#### Task brief:
With the pictures removed, set down all of the entries below exactly.

#### Record excerpts:

_ _ _ _ _ _ _

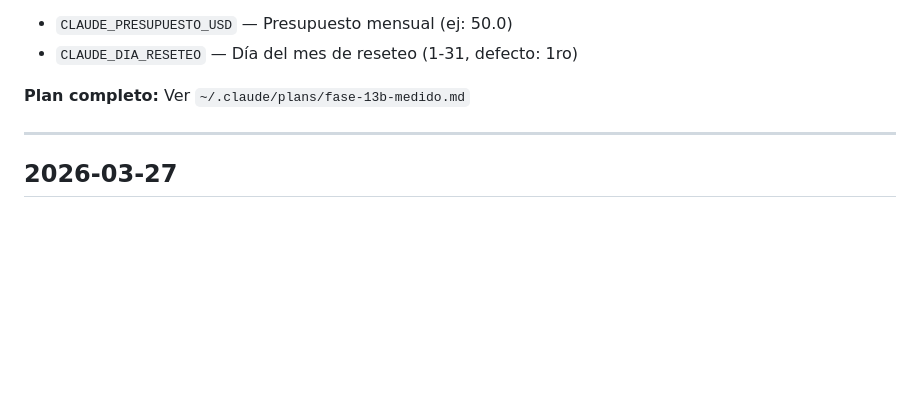
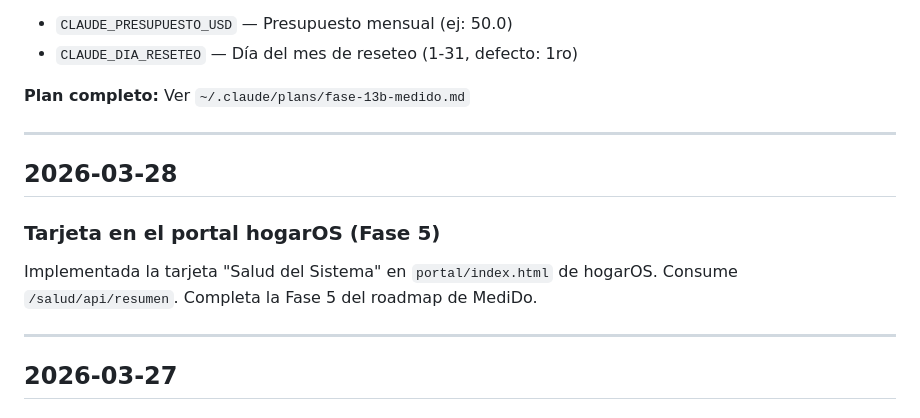
Before and after one commit to acabellan1868-prog/MediDo, a Markdown page: bitacora.md, the part around the change. GitHub-like rendering; blank space fills up the shorter version.

```diff
--- a/bitacora.md
+++ b/bitacora.md
@@ -179,6 +179,15 @@ Claude Code Hook (Windows)
 
 ---
 
+## 2026-03-28
+
+### Tarjeta en el portal hogarOS (Fase 5)
+
+Implementada la tarjeta "Salud del Sistema" en `portal/index.html` de hogarOS.
+Consume `/salud/api/resumen`. Completa la Fase 5 del roadmap de MediDo.
+
+---
+
 ## 2026-03-27
 
 ### Despliegue inicial
```
Also changed, not shown: roadmap.md (+4 -4 lines).
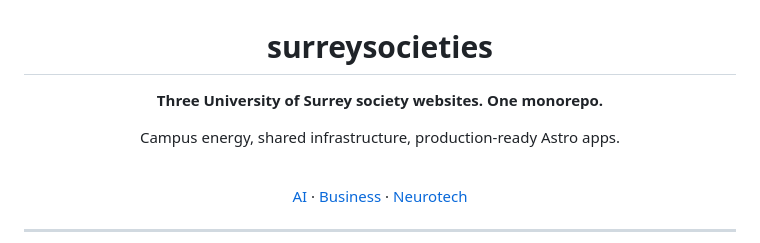
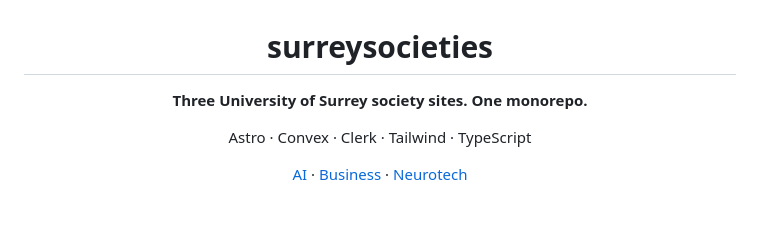
Before and after one commit to joshuasknott/surreyneurotech, a Markdown page: README.md, the part around one of its changes. Rendered like a GitHub page; blank space fills up the shorter version.

```diff
--- a/README.md
+++ b/README.md
@@ -2,11 +2,9 @@
 
 # surreysocieties
 
-**Three University of Surrey society websites. One monorepo.**
+**Three University of Surrey society sites. One monorepo.**
 
-Campus energy, shared infrastructure, production-ready Astro apps.
-
-<br />
+Astro · Convex · Clerk · Tailwind · TypeScript
 
 <p>
   <a href="https://surreyaisociety.org">AI</a> ·
@@ -16,6 +14,4 @@ Campus energy, shared infrastructure, production-ready Astro apps.
 
 </div>
 
----
-
 <p align="center">
```
Also changed, not shown: other parts of README.md (+43 -122 lines).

_ _ _ _ _ _ _

#### Answer for this exercise:
Before and after one commit to acabellan1868-prog/MediDo, a Markdown page: bitacora.md, the part around the change. GitHub-like rendering; blank space fills up the shorter version.

```diff
--- a/bitacora.md
+++ b/bitacora.md
@@ -179,6 +179,15 @@ Claude Code Hook (Windows)
 
 ---
 
+## 2026-03-28
+
+### Tarjeta en el portal hogarOS (Fase 5)
+
+Implementada la tarjeta "Salud del Sistema" en `portal/index.html` de hogarOS.
+Consume `/salud/api/resumen`. Completa la Fase 5 del roadmap de MediDo.
+
+---
+
 ## 2026-03-27
 
 ### Despliegue inicial
```
Also changed, not shown: roadmap.md (+4 -4 lines).
Before and after one commit to joshuasknott/surreyneurotech, a Markdown page: README.md, the part around one of its changes. Rendered like a GitHub page; blank space fills up the shorter version.

```diff
--- a/README.md
+++ b/README.md
@@ -2,11 +2,9 @@
 
 # surreysocieties
 
-**Three University of Surrey society websites. One monorepo.**
+**Three University of Surrey society sites. One monorepo.**
 
-Campus energy, shared infrastructure, production-ready Astro apps.
-
-<br />
+Astro · Convex · Clerk · Tailwind · TypeScript
 
 <p>
   <a href="https://surreyaisociety.org">AI</a> ·
@@ -16,6 +14,4 @@ Campus energy, shared infrastructure, production-ready Astro apps.
 
 </div>
 
----
-
 <p align="center">
```
Also changed, not shown: other parts of README.md (+43 -122 lines).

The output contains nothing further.